The growing season has finally started kicking into gear hear in Southwestern Ohio, and we were so lucky this year that Adam got a job at Lowe’s! Those two ideas may not seem complementary, but they definitely are. Lowe’s is a very big company. They buy more things than they can sell on a regular basis. With washing machines it doesn’t matter too much, but when a store has literally thousands of seedlings that are getting ready to die, well, then they just start throwing things away. Being the upstanding employee that he is, Adam asked if he could possibly take some of the plants that had been thrown out. As you can see here, it was a success! With the exception of the strawberries (which lived all through the winter!) everything in the garden is brand new.

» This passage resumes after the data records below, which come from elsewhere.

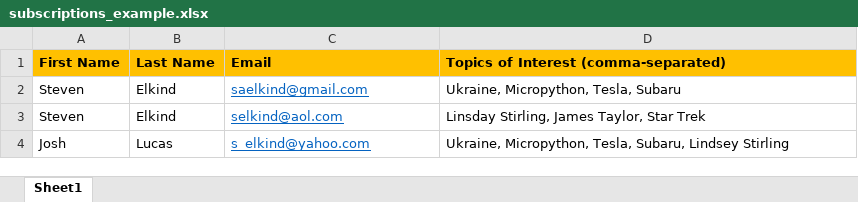
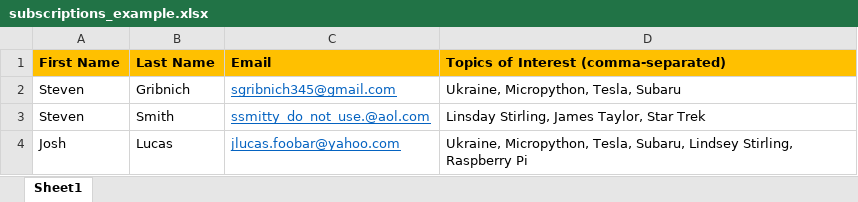
Before and after one commit to saelkind/EmailNewsFeed, an Excel workbook: files/subscriptions_example.xlsx, sheet Sheet1, drawn as a sheet; values as stored, in another font and other column widths than the file's, no borders; the diff names each change by its address in the sheet, - before the commit and + after, or states it on an @@ line.

Commit message:
put nonsense email addresses in sample subscriptions file

```diff
--- a/files/subscriptions_example.xlsx (sheet Sheet1)
+++ b/files/subscriptions_example.xlsx (sheet Sheet1)
-B2 (Last Name): Elkind
+B2 (Last Name): Gribnich
-C2 (Email): saelkind@gmail.com
+C2 (Email): sgribnich345@gmail.com
-B3 (Last Name): Elkind
+B3 (Last Name): Smith
-C3 (Email): selkind@aol.com
+C3 (Email): ssmitty_do_not_use.@aol.com
-C4 (Email): s_elkind@yahoo.com
+C4 (Email): jlucas.foobar@yahoo.com
-D4: …Subaru, Lindsey Stirling
+D4: …Subaru, Lindsey Stirling, Raspberry Pi
```
Also changed, not shown: 1 other file.
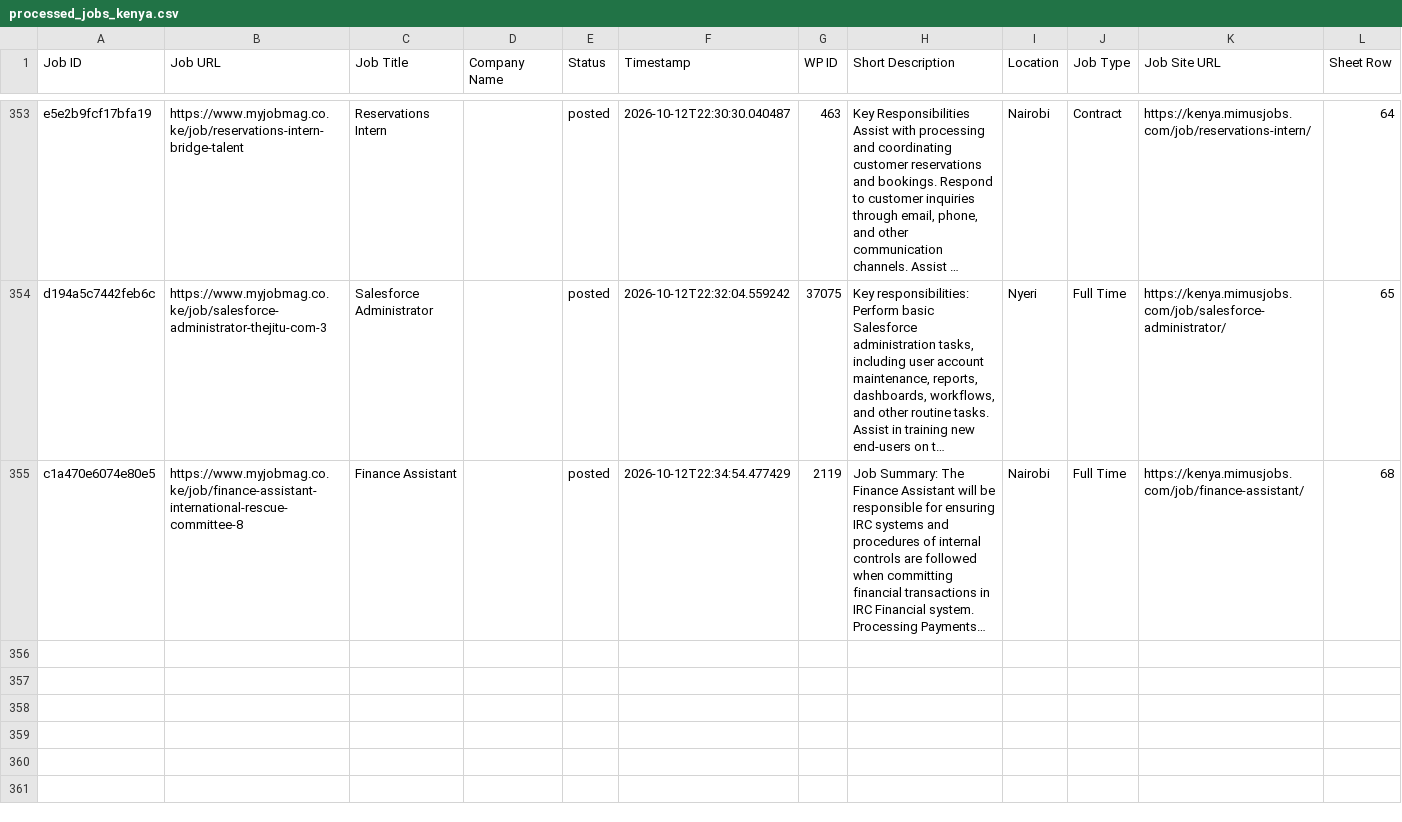
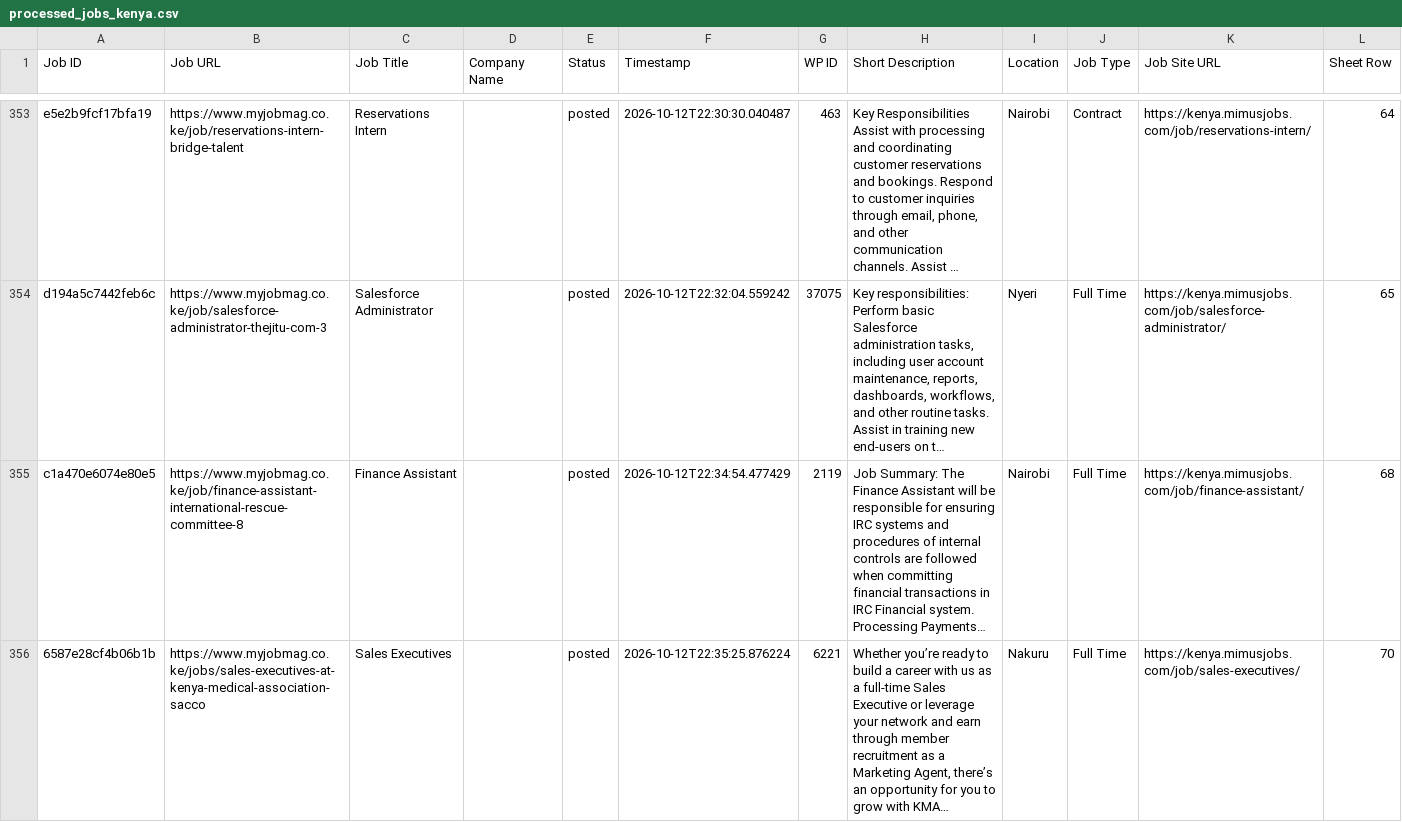
Before and after one commit to projectfetcher/ke, a CSV file: processed_jobs_kenya.csv, drawn as a sheet; only a part is shown, gaps mark what is left out; long unchanged cells end in …; the diff names each change by its address in the sheet, - before the commit and + after, or states it on an @@ line.

```diff
--- a/processed_jobs_kenya.csv
+++ b/processed_jobs_kenya.csv
+row 356: 6587e28cf4b06b1b | https://www.myjobmag.co.ke/jobs/sales-executives-at-kenya-medical-association-sacco | Sales Executives |  | posted | 2026-10-12T22:35:25.876224 | 6221 | Whether you’re ready to build a career with us as a full-time Sales Executive or leverage your network and earn through member recruitment as a Marketing Agent, there’s an opportunity for you to grow with KMA… | Nakuru | Full Time | https://kenya.mimusjobs.com/job/sales-executives/ | 70
```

He was able to get A LOT of broccoli, cauliflower, cabbage, red cabbage, some arugula, a few different lettuces, eggplant, cantaloupe, rutabegas (not sure about those yet), mint, and a small rosemary bush!

We still need to plant the other two-thirds of the garden very soon, which will include:

Tomatoes (mostly cherry and roma tomatoes)
Bell Peppers (every color we can find)
Jalapeno Peppers
Carrots
Green Beans
More Eggplant
Spinach
More Lettuces
Cucumbers
Spaghetti Squash

And for the herb garden, I’ll need:
Basil
Thyme
Oregano
Sage
Parsley
Cilantro

Last year was a very rainy, gloomy, cool summer in our region, which did not make for good gardening. We are hoping for a much better year this time around, and with a little good weather and good luck we’ll have more produce than we know what to do with! We are also doing things slightly differently this year, taking a “square foot gardening” approach to our 10 foot by 20 foot area. Last year we planted in neat little rows, and while that was very nice and organized, it definitely was not as productive as it could have been (bad weather aside). We’ll intersperse some jalapeno plants and marigolds as we go to try and keep some of the bugs away (they don’t like spicy plants, or marigolds!), and hope for the best.

I can’t think of a better price to pay for organic, homegrown vegetables than free!